Structures and buildings allowances: rate of relief

Part of Finance Bill – in a Public Bill Committee am 2:15 pm ar 9 Mehefin 2020.

Danfonwch hysbysiad imi am ddadleuon fel hyn

Photo of Stephen Flynn Stephen Flynn Shadow SNP Deputy Spokesperson (Treasury - Financial Secretary) 2:15, 9 Mehefin 2020

I look forward to serving under your chairmanship, Ms McDonagh. Before I start, I want to touch quickly on the remarks that the hon. Member for Ilford North made about why the new clause was tabled. This is the only opportunity available to us to highlight the issues that we seek to promote. Of course, that is not a criticism, and I would certainly welcome seeing a few more new clauses from Labour Members. Indeed, there is opportunity for all of us to discuss what we seek to discuss, but the key thing is that we need to move something first.

On the matter at hand, amending the tax system in order to incentivise capital investment is a good thing—it is something that we should all want—but when we take such actions we also need to ensure that good governance is put in place. We must also look at the effectiveness of those actions, particularly when we are dealing with the potential impact on business investment, employment, productivity and energy efficiency.

I want to focus on energy efficiency, because it is so important in combatting the climate crisis that we all face. Words mean only so much, so we need action too. We all want to understand how Government measures incentivise energy efficiency, and we want to see further detail behind that, but we also want to see how the Government could go further. For instance, I wrote to the Government—I am not sure whether I got a response—about VAT on building repairs. I appreciate that in the south-east of England, the need for energy efficiency in properties is perhaps not as urgent as it is in the Baltic north-east of Scotland, where I hail from, but that is not to say that it is not a hugely significant issue.

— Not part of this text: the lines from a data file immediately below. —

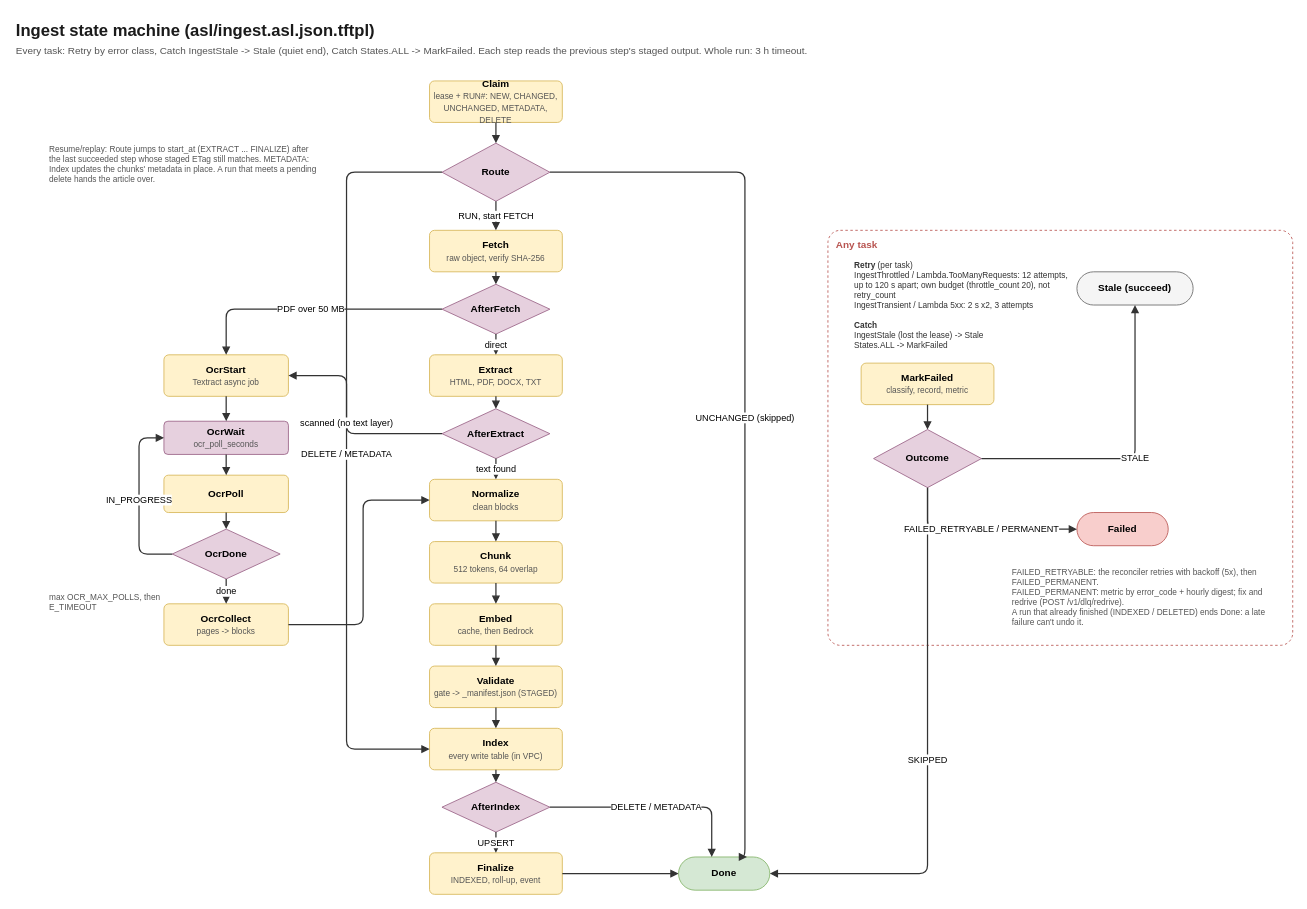
naya-tech-team/entingestion keeps this draw.io diagram as page "4. Ingest state machine" (4 of 10) of docs/diagrams/entingestion.drawio. Above is the earlier version. Source tidied: cells renumbered, new cells numbered last; positions are measured from the earlier drawing's top-left corner, leaving out a move shared by most shapes. Both pictures are drawn from the tidied source at 83%, with x=0, y=0 at pixel (14, 14).
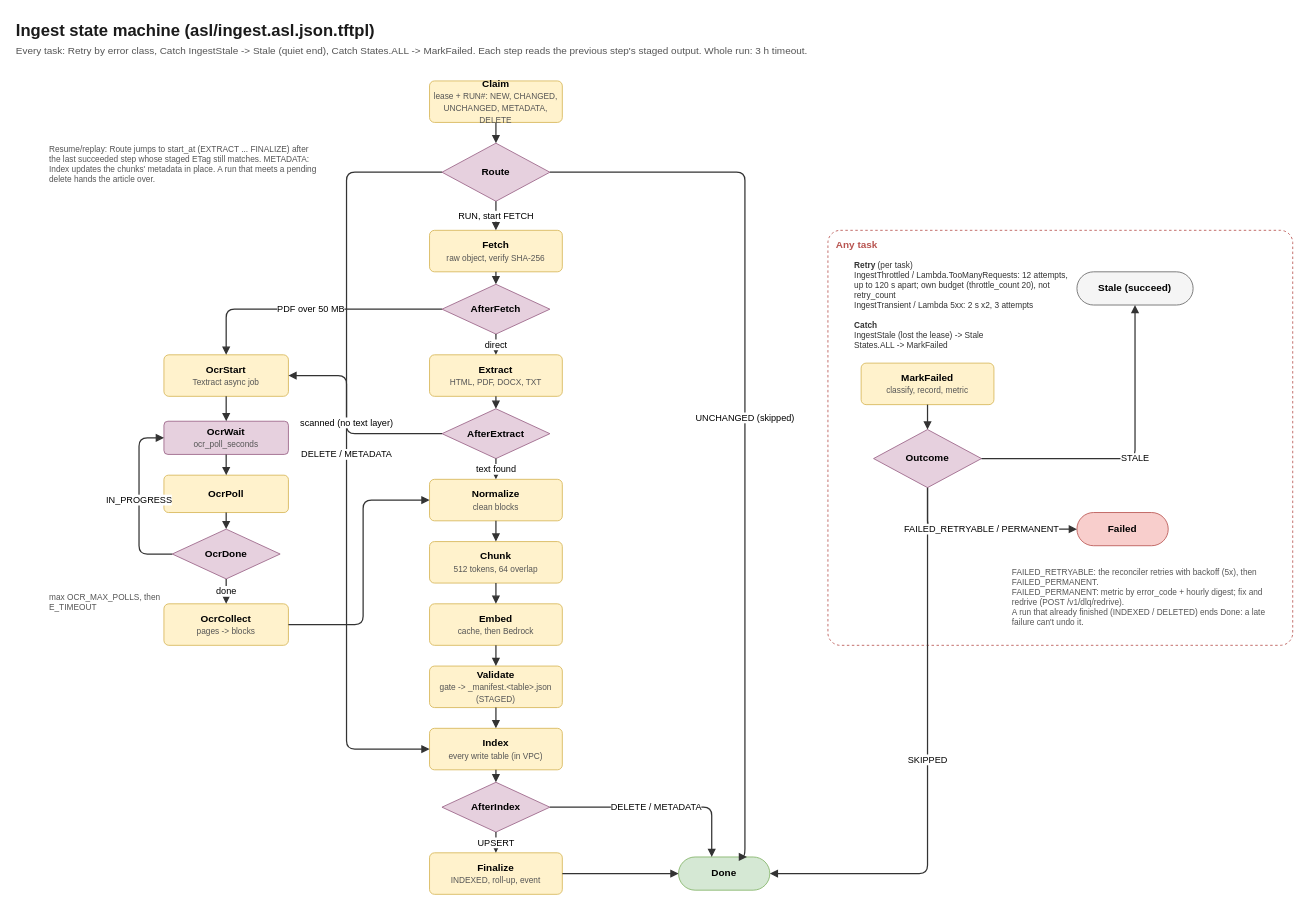
The same page after the edit.

Diff of the diagram source:
```diff
@@
-    <mxCell id="13" value="&lt;b&gt;Validate&lt;/b&gt;&lt;br&gt;&lt;font style='font-size:10px' color='#555555'&gt;gate -&amp;gt; _manifest.json (STAGED)&lt;/font&gt;" style="rounded=1;arcSize=12;whiteSpace=wrap;html=1;fillColor=#fff2cc;strokeColor=#d6b656;fontFamily=Helvetica;fontSize=12;" parent="1" vertex="1">
+    <mxCell id="13" value="&lt;b&gt;Validate&lt;/b&gt;&lt;br&gt;&lt;font style='font-size:10px' color='#555555'&gt;gate -&amp;gt; _manifest.&amp;lt;table&amp;gt;.json (STAGED)&lt;/font&gt;" style="rounded=1;arcSize=12;whiteSpace=wrap;html=1;fillColor=#fff2cc;strokeColor=#d6b656;fontFamily=Helvetica;fontSize=12;" parent="1" vertex="1">
       <mxGeometry x="500" y="785" width="160" height="50" as="geometry" />
     </mxCell>
```
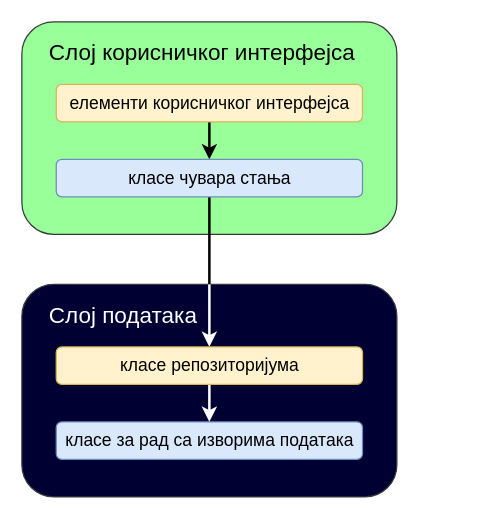
Earlier version of the draw.io diagram drawio/diagrams/modern_android_app_architecture.drawio (PavleSarenac/thesis). Source tidied: cells renumbered, new cells numbered last; positions are measured from the earlier drawing's top-left corner, leaving out a move shared by most shapes. Both pictures are drawn from the tidied source at 125%, with x=0, y=0 at pixel (21, 21).
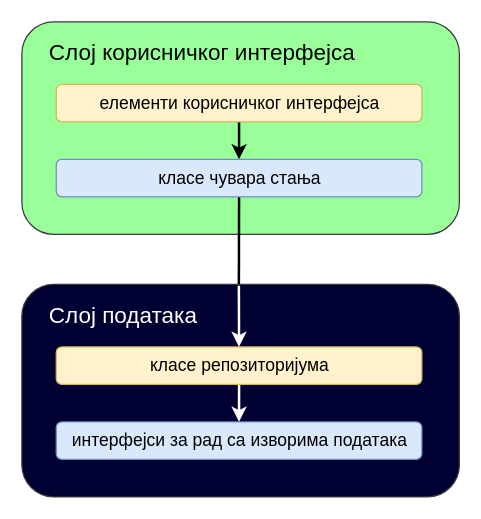
The same diagram, later.

Commit message (it also covers changes not shown here):
dijagram foldera android app dodat

What changed in the source:
```diff
@@
 <mxGraphModel>
   <root>
     <mxCell id="0" />
     <mxCell id="1" parent="0" />
     <mxCell id="2" style="rounded=1;whiteSpace=wrap;html=1;fillColor=#99FF99;strokeColor=#36393d;" parent="1" vertex="1">
-      <mxGeometry width="300" height="170" as="geometry" />
+      <mxGeometry width="350" height="170" as="geometry" />
     </mxCell>
     <mxCell id="3" value="&lt;font style=&quot;font-size: 18px;&quot;&gt;Слој корисничког интерфејса&lt;/font&gt;" style="text;html=1;align=left;verticalAlign=middle;whiteSpace=wrap;rounded=0;" parent="1" vertex="1">
       <mxGeometry x="20" y="10" width="260" height="30" as="geometry" />
     </mxCell>
-    <mxCell id="4" style="endArrow=classic;html=1;rounded=0;exitX=0.5;exitY=1;exitDx=0;exitDy=0;entryX=0.5;entryY=0;entryDx=0;entryDy=0;strokeWidth=2;" parent="1" edge="1" source="12">
-      <mxGeometry relative="1" as="geometry">
-        <mxPoint x="150" y="110" as="targetPoint" />
-      </mxGeometry>
+    <mxCell id="4" style="endArrow=classic;html=1;rounded=0;exitX=0.5;exitY=1;exitDx=0;exitDy=0;entryX=0.5;entryY=0;entryDx=0;entryDy=0;strokeWidth=2;" parent="1" edge="1" source="12" target="13">
+      <mxGeometry relative="1" as="geometry" />
     </mxCell>
     <mxCell id="5" style="rounded=1;whiteSpace=wrap;html=1;fillColor=#000033;strokeColor=#36393d;" parent="1" vertex="1">
-      <mxGeometry y="210" width="300" height="170" as="geometry" />
+      <mxGeometry y="210" width="350" height="170" as="geometry" />
     </mxCell>
-    <mxCell id="6" value="&lt;font style=&quot;font-size: 14px;&quot;&gt;класе за рад са изворима података&lt;/font&gt;" style="rounded=1;whiteSpace=wrap;html=1;fillColor=#dae8fc;strokeColor=#6c8ebf;" parent="1" vertex="1">
-      <mxGeometry x="27.5" y="320" width="245" height="30" as="geometry" />
+    <mxCell id="6" value="&lt;font style=&quot;font-size: 14px;&quot;&gt;интерфејси за рад са изворима података&lt;/font&gt;" style="rounded=1;whiteSpace=wrap;html=1;fillColor=#dae8fc;strokeColor=#6c8ebf;" parent="1" vertex="1">
+      <mxGeometry x="27.5" y="320" width="292.5" height="30" as="geometry" />
     </mxCell>
     <mxCell id="7" value="&lt;font style=&quot;color: rgb(255, 255, 255); font-size: 18px;&quot;&gt;Слој података&lt;/font&gt;" style="text;html=1;align=left;verticalAlign=middle;whiteSpace=wrap;rounded=0;" parent="1" vertex="1">
       <mxGeometry x="20" y="220" width="130" height="30" as="geometry" />
     </mxCell>
-    <mxCell id="8" style="endArrow=classic;html=1;rounded=0;exitX=0.5;exitY=1;exitDx=0;exitDy=0;entryX=0.5;entryY=0;entryDx=0;entryDy=0;strokeWidth=2;strokeColor=#FFFFFF;" parent="1" edge="1" target="6">
-      <mxGeometry relative="1" as="geometry">
-        <mxPoint x="150" y="290" as="sourcePoint" />
-      </mxGeometry>
+    <mxCell id="8" style="endArrow=classic;html=1;rounded=0;exitX=0.5;exitY=1;exitDx=0;exitDy=0;entryX=0.5;entryY=0;entryDx=0;entryDy=0;strokeWidth=2;strokeColor=#FFFFFF;" parent="1" edge="1" source="11" target="6">
+      <mxGeometry relative="1" as="geometry" />
     </mxCell>
-    <mxCell id="9" style="endArrow=none;html=1;rounded=0;entryX=0.5;entryY=1;entryDx=0;entryDy=0;exitX=0.5;exitY=0;exitDx=0;exitDy=0;strokeWidth=2;" parent="1" edge="1" source="5">
-      <mxGeometry relative="1" as="geometry">
-        <mxPoint x="150" y="140" as="targetPoint" />
-      </mxGeometry>
+    <mxCell id="9" style="endArrow=none;html=1;rounded=0;strokeWidth=2;exitX=0.496;exitY=-0.002;exitDx=0;exitDy=0;exitPerimeter=0;entryX=0.5;entryY=1;entryDx=0;entryDy=0;" parent="1" edge="1" source="5" target="13">
+      <mxGeometry relative="1" as="geometry" />
     </mxCell>
-    <mxCell id="10" style="endArrow=classic;html=1;rounded=0;exitX=0.5;exitY=0;exitDx=0;exitDy=0;entryX=0.5;entryY=0;entryDx=0;entryDy=0;strokeWidth=2;strokeColor=#FFFFFF;" parent="1" edge="1" source="5">
-      <mxGeometry relative="1" as="geometry">
-        <mxPoint x="150" y="260" as="targetPoint" />
-      </mxGeometry>
+    <mxCell id="10" style="endArrow=classic;html=1;rounded=0;exitX=0.496;exitY=0.007;exitDx=0;exitDy=0;entryX=0.5;entryY=0;entryDx=0;entryDy=0;strokeWidth=2;strokeColor=#FFFFFF;exitPerimeter=0;" parent="1" edge="1" source="5" target="11">
+      <mxGeometry relative="1" as="geometry" />
     </mxCell>
     <mxCell id="11" value="&lt;font style=&quot;font-size: 14px;&quot;&gt;класе репозиторијума&lt;/font&gt;" style="rounded=1;whiteSpace=wrap;html=1;fillColor=#fff2cc;strokeColor=#d6b656;" parent="1" vertex="1">
-      <mxGeometry x="27.5" y="260" width="245" height="30" as="geometry" />
+      <mxGeometry x="27.5" y="260" width="292.5" height="30" as="geometry" />
     </mxCell>
     <mxCell id="12" value="&lt;span style=&quot;font-size: 14px;&quot;&gt;елементи корисничког интерфејса&lt;/span&gt;" style="rounded=1;whiteSpace=wrap;html=1;fillColor=#fff2cc;strokeColor=#d6b656;" parent="1" vertex="1">
-      <mxGeometry x="27.5" y="50" width="245" height="30" as="geometry" />
+      <mxGeometry x="27.5" y="50" width="292.5" height="30" as="geometry" />
     </mxCell>
     <mxCell id="13" value="&lt;font style=&quot;font-size: 14px;&quot;&gt;класе чувара стања&lt;/font&gt;" style="rounded=1;whiteSpace=wrap;html=1;fillColor=#dae8fc;strokeColor=#6c8ebf;" parent="1" vertex="1">
-      <mxGeometry x="27.5" y="110" width="245" height="30" as="geometry" />
+      <mxGeometry x="27.5" y="110" width="292.5" height="30" as="geometry" />
     </mxCell>
   </root>
 </mxGraphModel>
```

Although we would like VAT to be reduced to encourage home owners, property developers and the like to improve the energy efficiency of older properties, that is not something that the Scottish Parliament can legislate on; the Scottish Government’s hands are tied by the UK Government in that regard. I hope the Minister will take the opportunity to clarify why there has been no move on that issue. We want properties to be more energy-efficient, and reducing VAT on the essential repairs that they require would be a logical, practical and easy step. It is deeply frustrating that such matters are not within the Scottish Parliament’s competence, and that we need to rely on a UK Government we did not vote for and do not support. So much good is happening in Scotland at the moment and the Scottish Government are doing incredible work, but their hands are tied. For instance, in December 2019, the Scottish Government’s Housing Minister, Kevin Stewart, highlighted that, by the end of 2021, we will have allocated more than £1 billion since 2009 to tackle fuel poverty and improve energy efficiency to make homes warmer and cheaper to heat.

In my former life as an elected councillor in Aberdeen, I saw at first hand the good work that housing associations and local authorities have done to improve insulation, use newer windows to stop energy leakage and put better heating systems into homes. Moves are afoot to increase our energy efficiency, and they are all positive.

In Scotland, we are blessed that we will have legally binding standards for home energy efficiency from 2024 onwards, which will make things even better. However, we should not have to rely on the UK Government’s approval to put in further measures. I again ask the Minister to clarify why the Government have been unable or unwilling to reduce VAT to date.

As I say, so much good is being done in Scotland to improve energy efficiency. It is only right that the UK Government agree to the new clause, in order to then assess their own actions and determine what more can be done to improve the situation, not only for those in Scotland but for those across the United Kingdom.